The paid sick leave deal struck last week by City Council members, business owners and union leaders was mostly well-received, with one notable exception.
Mayor Michael Bloomberg said he would veto the plan requiring city employers with 20 or more workers to grant paid time off to employees when they get sick.
“While this compromise version of the bill is better than previous iterations, it will still hurt small businesses and stifle job creation,” Bloomberg said. “The bill is short-sighted economic policy that will take our city in the wrong direction, and I will veto it.”
The deal, which would go into effect April 2014, requires companies with at least 20 employees to give full-time workers five compensated sick days a year. The mandate will extend to businesses with 15 or more employees in October 2015.
Council Speaker Christine Quinn (D-Manhattan) said under the agreement, all New Yorkers will receive full protections that will allow them to take time to care for themselves and their families when ill, without fear or threat of losing their jobs.
“We have a good, strong and sensible piece of legislation that recognizes the needs of everyday New Yorkers and the realities that our struggling small businesses face,” Quinn said. “Throughout these negotiations I have always said that I was willing to listen and engage all sides. Because of deliberate, thoughtful and at times hard-nosed negotiations, we now have a piece of legislation that balances the interests of workers, small business owners and local mom-and-pop proprietors across this city.”
The bill also includes vital protections for the city’s economy, including a reverse trigger that will ensure the mandate is only enacted if the economy can sustain it. If the economy unexpectedly worsens, the bill will be delayed from taking effect until conditions improve.
But Bloomberg said he does not buy into that provision.
“Supporters claim it will only take effect if the economy is healthy, but there is never a good time to make New York City less competitive,” he said. “There are still far too many New Yorkers out of work, and it is crucial that we continue doing everything we can to allow businesses to grow.”

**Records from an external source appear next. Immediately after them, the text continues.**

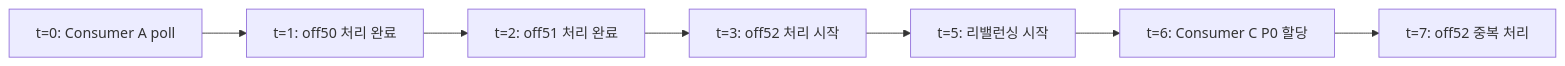
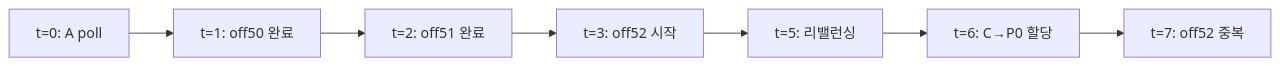
The sixth of 21 diagrams in _posts/kafka/2026-05-01-kafka-extreme-scenarios.md (yjkim2015/yjkim2015.github.io), drawn with Mermaid before and after one commit. The commit also changed other lines of this file and 48 other files, not shown here.

First line of the commit message:
Mermaid 최종 47건 수정: participant/노드/줄수/라벨 전부 기준 이하

````diff
--- a/_posts/kafka/2026-05-01-kafka-extreme-scenarios.md
+++ b/_posts/kafka/2026-05-01-kafka-extreme-scenarios.md
@@ -106,11 +104,11 @@
 ```mermaid
 graph LR
-    T0["t=0: Consumer A poll"]
-    T1["t=1: off50 처리 완료"]
-    T2["t=2: off51 처리 완료"]
-    T3["t=3: off52 처리 시작"]
-    T5["t=5: 리밸런싱 시작"]
-    T6["t=6: Consumer C P0 할당"]
-    T7["t=7: off52 중복 처리"]
+    T0["t=0: A poll"]
+    T1["t=1: off50 완료"]
+    T2["t=2: off51 완료"]
+    T3["t=3: off52 시작"]
+    T5["t=5: 리밸런싱"]
+    T6["t=6: C→P0 할당"]
+    T7["t=7: off52 중복"]
     T0 --> T1 --> T2 --> T3 --> T5 --> T6 --> T7
 ```
````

Advocates of paid sick leave have said that no worker should be at risk of losing a job because of illness. Freddy Castiblanco, owner of Terraza 7 Bar and Café, at 40-19 Gleane St. in Elmhurst, said the deal creates a new ethical standard for workers’ rights.
“This victory protects workers from being fired for being sick,” he said. “It marks a milestone in the struggle of small business and workers working together to better our communities.”

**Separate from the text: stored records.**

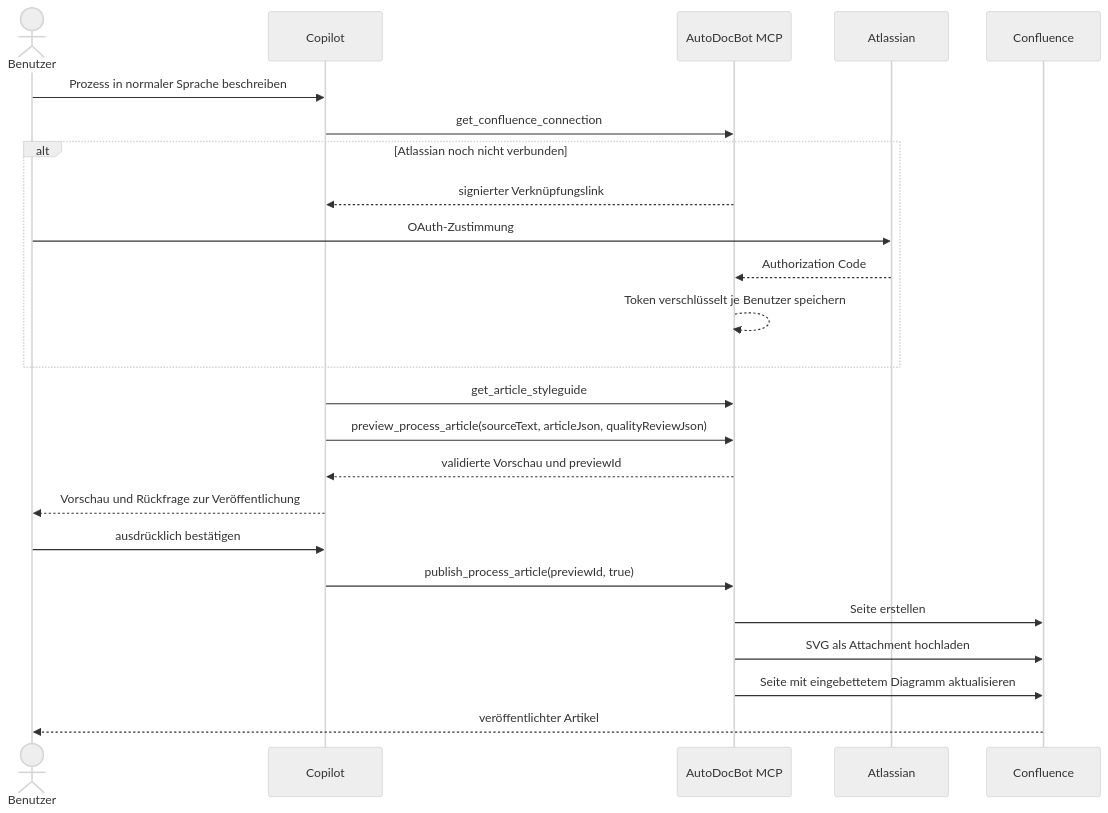
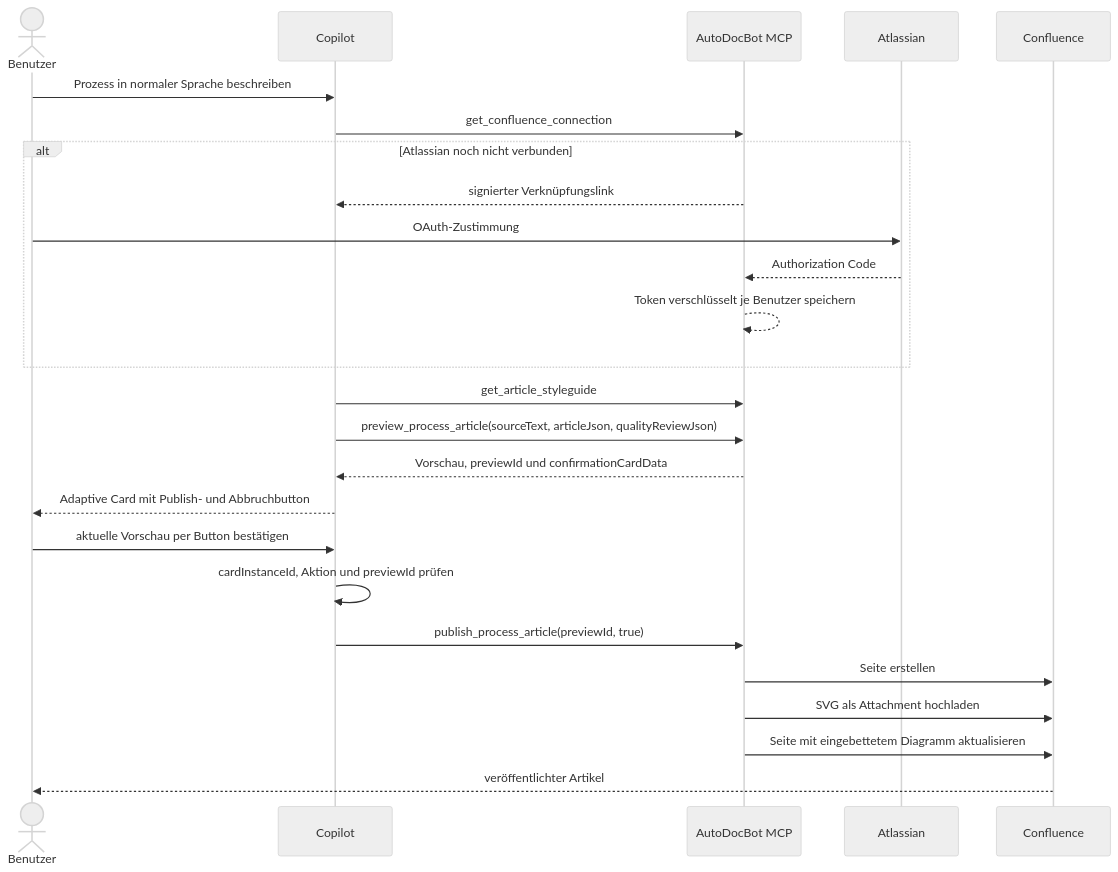
One commit to DWProv/AutoDocBot-V2 changed the second of 2 diagrams in README.md. Above: the diagram before and after it, drawn with Mermaid (neutral theme). The commit also changed other lines of this file and 2 other files, not shown here.

Commit message:
Document verified Copilot card approval flow

````diff
--- a/README.md
+++ b/README.md
@@ -149,27 +149,28 @@
 ```mermaid
 sequenceDiagram
     actor User as Benutzer
     participant Copilot
     participant MCP as AutoDocBot MCP
     participant Atlassian
     participant Confluence
 
     User->>Copilot: Prozess in normaler Sprache beschreiben
     Copilot->>MCP: get_confluence_connection
     alt Atlassian noch nicht verbunden
         MCP-->>Copilot: signierter Verknüpfungslink
         User->>Atlassian: OAuth-Zustimmung
         Atlassian-->>MCP: Authorization Code
         MCP-->>MCP: Token verschlüsselt je Benutzer speichern
     end
     Copilot->>MCP: get_article_styleguide
     Copilot->>MCP: preview_process_article(sourceText, articleJson, qualityReviewJson)
-    MCP-->>Copilot: validierte Vorschau und previewId
-    Copilot-->>User: Vorschau und Rückfrage zur Veröffentlichung
-    User->>Copilot: ausdrücklich bestätigen
+    MCP-->>Copilot: Vorschau, previewId und confirmationCardData
+    Copilot-->>User: Adaptive Card mit Publish- und Abbruchbutton
+    User->>Copilot: aktuelle Vorschau per Button bestätigen
+    Copilot->>Copilot: cardInstanceId, Aktion und previewId prüfen
     Copilot->>MCP: publish_process_article(previewId, true)
     MCP->>Confluence: Seite erstellen
     MCP->>Confluence: SVG als Attachment hochladen
     MCP->>Confluence: Seite mit eingebettetem Diagramm aktualisieren
     Confluence-->>User: veröffentlichter Artikel
 ```
````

Quinn, a candidate to replace Bloomberg, faced criticism for her opposition to paid sick leave, in particular from other mayoral candidates.
City Public Advocate Bill de Blasio, another candidate for mayor, said the deal took too long to come together and it still leaves out many working New Yorkers.
“I commend the city Paid Sick Days Coalition for getting something done, despite Speaker Quinn’s long-standing resistance to providing working families this critical measure of economic security,” said de Blasio. “However, the final outcome leaves out over 300,000 New Yorkers and took far too long. No one should ever have to sacrifice pay just because they get sick. I intend to keep fighting for these New Yorkers left behind.”
Meanwhile, Queens elected officials were happy to celebrate what they believe is a victory for city workers.“Today is a historic moment for the city of New York,” said Councilman Jimmy Van Bramer (D-Sunnyside). “With the passage of this milestone legislation our city’s working families will no longer have to fear the loss of jobs for taking a sick day or caring for a loved one who is ill.”
Reach reporter Steve Mosco by e-mail at email@example.com or by phone at 718-260-4546.